• [WORK INSTRUCTION]
Set down every line of the data exactly, skipping the pictures.

• [INPUT RECORDS]
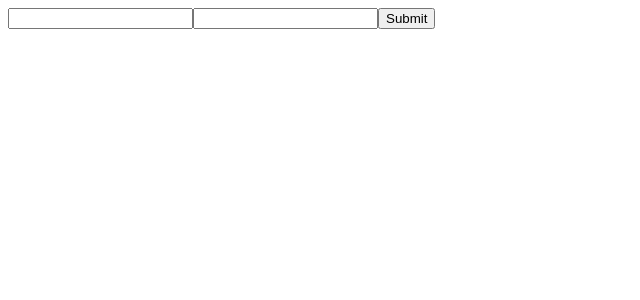
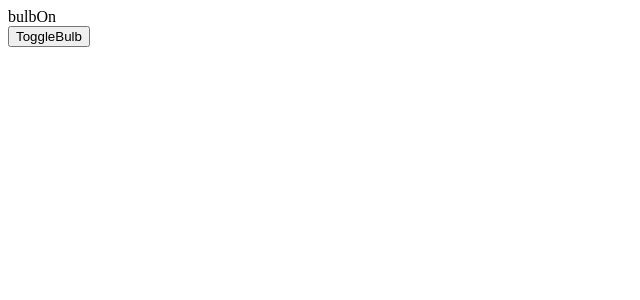
Before and after one commit to ashwinam/cohort-2025, a React (Vite) app in the folder week-08-react/react-practice/: page / in a window 1280 px wide. Shown: the top 300 px of the page, without its empty margins (0-640 px from the left). Built offline with nearby package versions, Linux system fonts and the light colour scheme.

Commit message:
rolling up state to the lowest common ancestor for sharing states to multiple component

```diff
--- a/week-08-react/react-practice/src/App.jsx
+++ b/week-08-react/react-practice/src/App.jsx
@@ -1,18 +1,42 @@
-import { useRef } from "react"
+import { useState } from "react"
 
-export default function App(){
+function App(){
+  return (
+    <Light />
+  )
+}
 
-  const inputRef = useRef(null);
+function Light(){
+  const [bulbState, setBulbState] = useState(true);
 
-  function submitHandler(){
-    inputRef.current.focus()
-  }
   return (
     <>
-
-      <input ref={inputRef}  type="text" />
-      <input type="text" />
-      <button onClick={submitHandler}>Submit</button>
+    <LightBulb bulbState={bulbState} />
+    <LightSwitch setBulbState={setBulbState} />
     </>
   )
 }
+
+function LightBulb({bulbState}){
+
+  return (
+    <>
+      {bulbState ? 'bulbOn': 'bulbOff'}
+    </>
+  )
+}
+
+function LightSwitch({setBulbState}){
+
+  function toggleBulb(){
+    setBulbState(bulbState => !bulbState);
+  }
+
+  return (
+    <div>
+      <button onClick={toggleBulb}>ToggleBulb</button>
+    </div>
+  )
+}
+
+export default App
```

• [WRITTEN RESPONSE]
Before and after one commit to ashwinam/cohort-2025, a React (Vite) app in the folder week-08-react/react-practice/: page / in a window 1280 px wide. Shown: the top 300 px of the page, without its empty margins (0-640 px from the left). Built offline with nearby package versions, Linux system fonts and the light colour scheme.

Commit message:
rolling up state to the lowest common ancestor for sharing states to multiple component

```diff
--- a/week-08-react/react-practice/src/App.jsx
+++ b/week-08-react/react-practice/src/App.jsx
@@ -1,18 +1,42 @@
-import { useRef } from "react"
+import { useState } from "react"
 
-export default function App(){
+function App(){
+  return (
+    <Light />
+  )
+}
 
-  const inputRef = useRef(null);
+function Light(){
+  const [bulbState, setBulbState] = useState(true);
 
-  function submitHandler(){
-    inputRef.current.focus()
-  }
   return (
     <>
-
-      <input ref={inputRef}  type="text" />
-      <input type="text" />
-      <button onClick={submitHandler}>Submit</button>
+    <LightBulb bulbState={bulbState} />
+    <LightSwitch setBulbState={setBulbState} />
     </>
   )
 }
+
+function LightBulb({bulbState}){
+
+  return (
+    <>
+      {bulbState ? 'bulbOn': 'bulbOff'}
+    </>
+  )
+}
+
+function LightSwitch({setBulbState}){
+
+  function toggleBulb(){
+    setBulbState(bulbState => !bulbState);
+  }
+
+  return (
+    <div>
+      <button onClick={toggleBulb}>ToggleBulb</button>
+    </div>
+  )
+}
+
+export default App
```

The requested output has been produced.